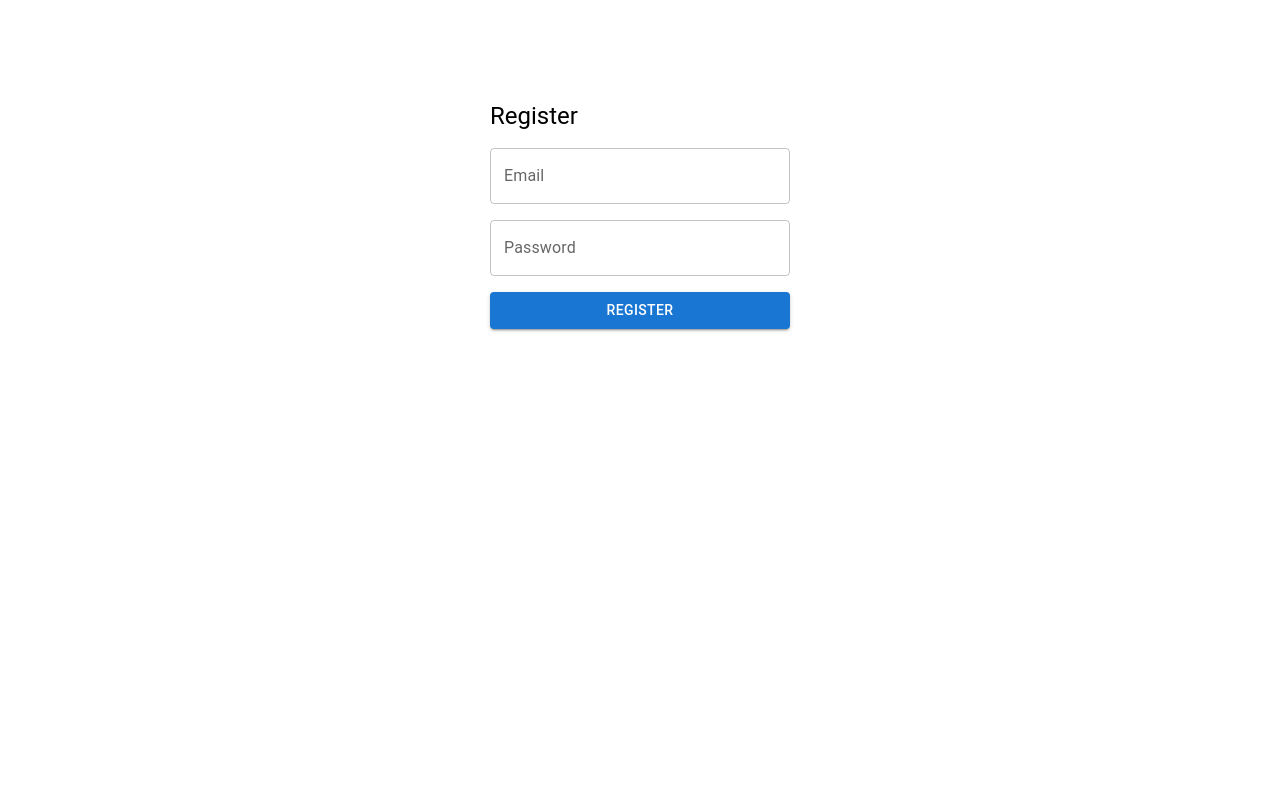
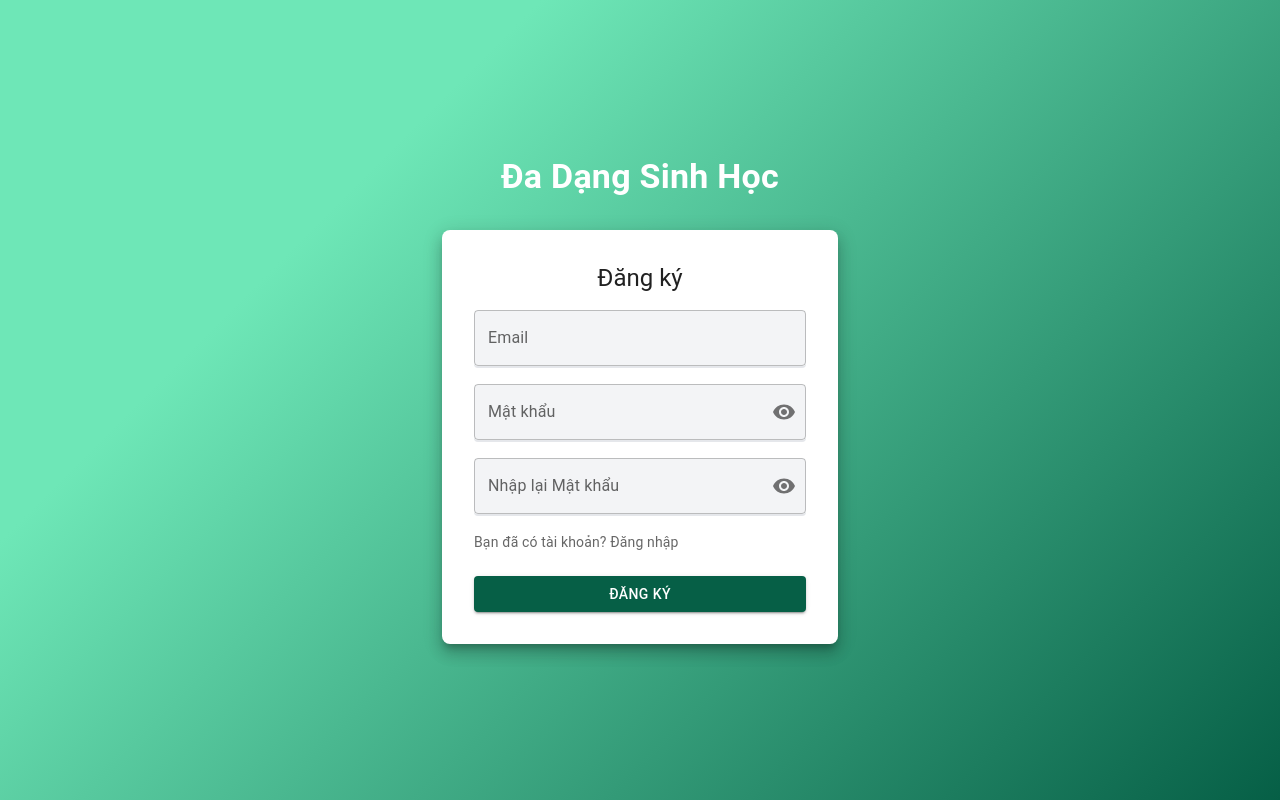
Before and after one commit to 7steam-work/dadangsinhhoc, a React (Vite) app in the folder UI/: page /register in a window 1280 px wide. Built offline with nearby package versions, Linux system fonts and the light colour scheme.

Commit message:
fix UI truong ngu push nham nhanh

```diff
--- a/UI/src/pages/Login/index.tsx
+++ b/UI/src/pages/Login/index.tsx
@@ -1,61 +1,10 @@
-import React, { useState } from 'react';
-import { Box, Button, TextField, Typography, Link, Container, Paper, InputAdornment, IconButton } from '@mui/material';
-import Visibility from '@mui/icons-material/Visibility';
-import VisibilityOff from '@mui/icons-material/VisibilityOff';
-import { useNavigate } from 'react-router-dom';
+import React from 'react';
+import { Box, Typography, Container } from '@mui/material';
+import { Link } from 'react-router-dom';
 import LoginForm from './components/LoginForm';
 import LoginHeader from './components/LoginHeader';
 
 const Login: React.FC = () => {
-  const [email, setEmail] = useState('');
-  const [password, setPassword] = useState('');
-  const [showPassword, setShowPassword] = React.useState(false);
-  const [emailError, setEmailError] = useState('');
-  const [passwordError, setPasswordError] = useState('');
-
-  const navigate = useNavigate();
-
-  const togglePasswordVisibility = () => {
-    setShowPassword(!showPassword);
-  };
-  const handleLogin = (e: React.FormEvent) => {
-    e.preventDefault();
-    if (validateForm()) {
-      if (email === 'admin@example.com' && password === 'password') {
-        navigate('/dashboard');
-      } else {
-        alert('Đăng nhập thất bại');
-      }
-    }
-  };
-
-  const validateForm = (): boolean => {
-    let isValid = true;
-
-    // Kiểm tra email
-    if (!email) {
-      setEmailError('Vui lòng nhập email');
-      isValid = false;
-    } else if (!/\S+@\S+\.\S+/.test(email)) {
-      setEmailError('Email không hợp lệ');
-      isValid = false;
-    } else {
-      setEmailError(''); // Không có lỗi
-    }
-
-    // Kiểm tra mật khẩu
-    if (!password) {
-      setPasswordError('Vui lòng nhập mật khẩu');
-      isValid = false;
-    } else if (password.length < 6) {
-      setPasswordError('Mật khẩu phải có ít nhất 6 ký tự');
-      isValid = false;
-    } else {
-      setPasswordError(''); // Không có lỗi
-    }
-
-    return isValid;
-  };
 
   return (
     <Box
@@ -73,8 +22,8 @@ const Login: React.FC = () => {
         <LoginHeader />
         <LoginForm />
         <Box sx={{ textAlign: 'center', mt: 3 }}>
-          <Typography variant="body2" sx={{ color: 'white' }}>
-            <Link href="#" sx={{ fontWeight: 'bold', color: '#ffffff', textDecoration: 'underline' }}>
+          <Typography variant="body2" sx={{ fontWeight: 'bold', color: '#ffffff', textDecoration: 'underline' }}>
+            <Link to='/register'>
               Đăng ký tại đây
             </Link>
           </Typography>
--- /dev/null
+++ b/UI/src/pages/Register/components/RegisterForm/index.tsx
@@ -0,0 +1,130 @@
+import React, { useState } from 'react';
+import { Box, Button, Paper, Typography } from '@mui/material';
+import InputTextField from '../../../../Components/FormControll/InputTextField'; // Import InputTextField
+import InputPasswordField from '../../../../Components/FormControll/InputPasswordField'; // Import InputPasswordField
+import { Link, useNavigate } from 'react-router-dom';
+
+const LoginForm: React.FC = () => {
+  const [email, setEmail] = useState('');
+  const [password, setPassword] = useState('');
+  const [rePassword, setRePassword] = useState('');
+  const [emailError, setEmailError] = useState('');
+  const [passwordError, setPasswordError] = useState('');
+  const [rePasswordError, setRePasswordError] = useState('');
+
+
+  const navigate = useNavigate();
+
+  const handleLogin = (e: React.FormEvent) => {
+    e.preventDefault();
+    if (validateForm()) {
+      if (email === 'admin@example.com' && password === 'password') {
+        navigate('/dashboard');
+      } else {
+        alert('Đăng ký thất bại');
+      }
+    }
+  };
+
+  const validateForm = (): boolean => {
+    let isValid = true;
+
+    // Kiểm tra email
+    if (!email) {
+      setEmailError('Vui lòng nhập email');
+      isValid = false;
+    } else if (!/\S+@\S+\.\S+/.test(email)) {
+      setEmailError('Email không hợp lệ');
+      isValid = false;
+    } else {
+      setEmailError(''); // Không có lỗi
+    }
+
+    // Kiểm tra mật khẩu
+    if (!password) {
+      setPasswordError('Vui lòng nhập mật khẩu');
+      isValid = false;
+    } else if (password.length < 6) {
+      setPasswordError('Mật khẩu phải có ít nhất 6 ký tự');
+      isValid = false;
+    } else {
+      setPasswordError(''); // Không có lỗi
+    }
+
+    // Kiểm tra xác nhận mật khẩu
+    if (!rePassword) {
+      setRePasswordError('Vui lòng xác nhận lại mật khẩu');
+      isValid = false;
+    } else if (rePassword === password) {
+      setRePasswordError('Không trùng với mật khẩu đã nhập');
+      isValid = false;
+    } else {
+      setRePasswordError(''); // Không có lỗi
+    }
+
+    return isValid;
+  };
+
+  return (
+    <Paper elevation={10} sx={{ p: 4, borderRadius: '8px' }}>
+      <Box sx={{ textAlign: 'center', mb: 2 }}>
+        <Typography
+          variant="h5" component="h3">
+          Đăng ký
+        </Typography>
+
+      </Box>
+      <Box component="form" onSubmit={handleLogin} sx={{ display: 'flex', flexDirection: 'column', gap: 2 }}>
+        <InputTextField
+          label="Email"
+          value={email}
+          onChange={(e) => setEmail(e.target.value)}
+          error={!!emailError}
+          helperText={emailError}
+        />
+
+        <InputPasswordField
+          label="Mật khẩu"
+          value={password}
+          onChange={(e) => setPassword(e.target.value)}
+          error={!!passwordError}
+          helperText={passwordError}
+        />
+
+        <InputPasswordField
+          label="Nhập lại Mật khẩu"
+          value={rePassword}
+          onChange={(e) => setRePassword(e.target.value)}
+          error={!!rePasswordError}
+          helperText={rePasswordError}
+        />
+
+        <Box sx={{ textAlign: 'left', mb: 1, color: '#065f46', textDecoration: 'none', display: 'flex', alignItems: 'center' }}>
+          <Typography variant="body2" color="textSecondary">
+            Bạn đã có tài khoản? <Link to="/">
+              Đăng nhập
+            </Link>
+          </Typography>
+
+        </Box>
+
+        <Button
+          type="submit"
+          variant="contained"
+          color="success"
+          fullWidth
+          sx={{
+            backgroundColor: '#065f46',
+            ':hover': {
+              backgroundColor: '#047857',
+            },
+          }}
+        >
+          Đăng ký
+        </Button>
+      </Box>
+    </Paper>
+  );
+};
+
+export default LoginForm;
--- /dev/null
+++ b/UI/src/pages/Register/components/RegisterHeader/index.tsx
@@ -0,0 +1,15 @@
+import React from 'react';
+import { Box, Typography } from '@mui/material';
+
+const LoginHeader: React.FC = () => {
+
+  return (
+    <Box sx={{ textAlign: 'center', mb: 4 }}>
+      <Typography variant="h4" component="h1" sx={{ color: 'white', fontWeight: 'bold' }}>
+        Đa Dạng Sinh Học
+      </Typography>
+    </Box>
+  );
+};
+
+export default LoginHeader;
--- a/UI/src/pages/Register/index.tsx
+++ b/UI/src/pages/Register/index.tsx
@@ -1,39 +1,27 @@
-import React, { useState } from 'react';
-import { Button, TextField, Box, Typography } from '@mui/material';
+import React from 'react';
+import { Box, Typography, Container } from '@mui/material';
+import { Link } from 'react-router-dom';
+import RegisterForm from './components/RegisterForm';
+import RegisterHeader from './components/RegisterHeader';
 
 const Register: React.FC = () => {
-  const [email, setEmail] = useState('');
-  const [password, setPassword] = useState('');
-
-  const handleRegister = (e: React.FormEvent) => {
-    e.preventDefault();
-    alert('Đăng ký thành công');
-  };
 
   return (
     <Box
-      component="form"
-      onSubmit={handleRegister}
-      sx={{ width: 300, margin: '100px auto', display: 'flex', flexDirection: 'column', gap: 2 }}
+      sx={{
+        minHeight: '100vh',
+        display: 'flex',
+        flexDirection: 'column',
+        justifyContent: 'center',
+        alignItems: 'center',
+        backgroundColor: '#065f46',
+        backgroundImage: 'linear-gradient(315deg, #065f46 0%, #6ee7b7 74%)',
+      }}
     >
-      <Typography variant="h5">Register</Typography>
-      <TextField
-        label="Email"
-        type="email"
-        value={email}
-        onChange={(e) => setEmail(e.target.value)}
-        fullWidth
-      />
-      <TextField
-        label="Password"
-        type="password"
-        value={password}
-        onChange={(e) => setPassword(e.target.value)}
-        fullWidth
-      />
-      <Button type="submit" variant="contained" color="primary" fullWidth>
-        Register
-      </Button>
+      <Container maxWidth="xs">
+        <RegisterHeader />
+        <RegisterForm />
+      </Container>
     </Box>
   );
 };
--- a/UI/src/pages/UserManager/index.tsx
+++ b/UI/src/pages/UserManager/index.tsx
@@ -37,10 +37,10 @@ const UserManager: React.FC = () => {
           </TabList>
         </Box>
         <TabPanel value="1">
-          <CustomTable columns={columns} rows={adminUsers} />
+          <CustomTable columns={columns} rows={normalUsers} />
         </TabPanel>
         <TabPanel value="2">
-          <CustomTable columns={columns} rows={normalUsers} />
+          <CustomTable columns={columns} rows={adminUsers} />
         </TabPanel>
       </TabContext>
     </div>
```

#### Exercise prompt:
Please go through the material and return each line where the word "label" appears.

#### Answer:
+          label="Email"
+          label="Mật khẩu"
+          label="Nhập lại Mật khẩu"
-        label="Email"
-        label="Password"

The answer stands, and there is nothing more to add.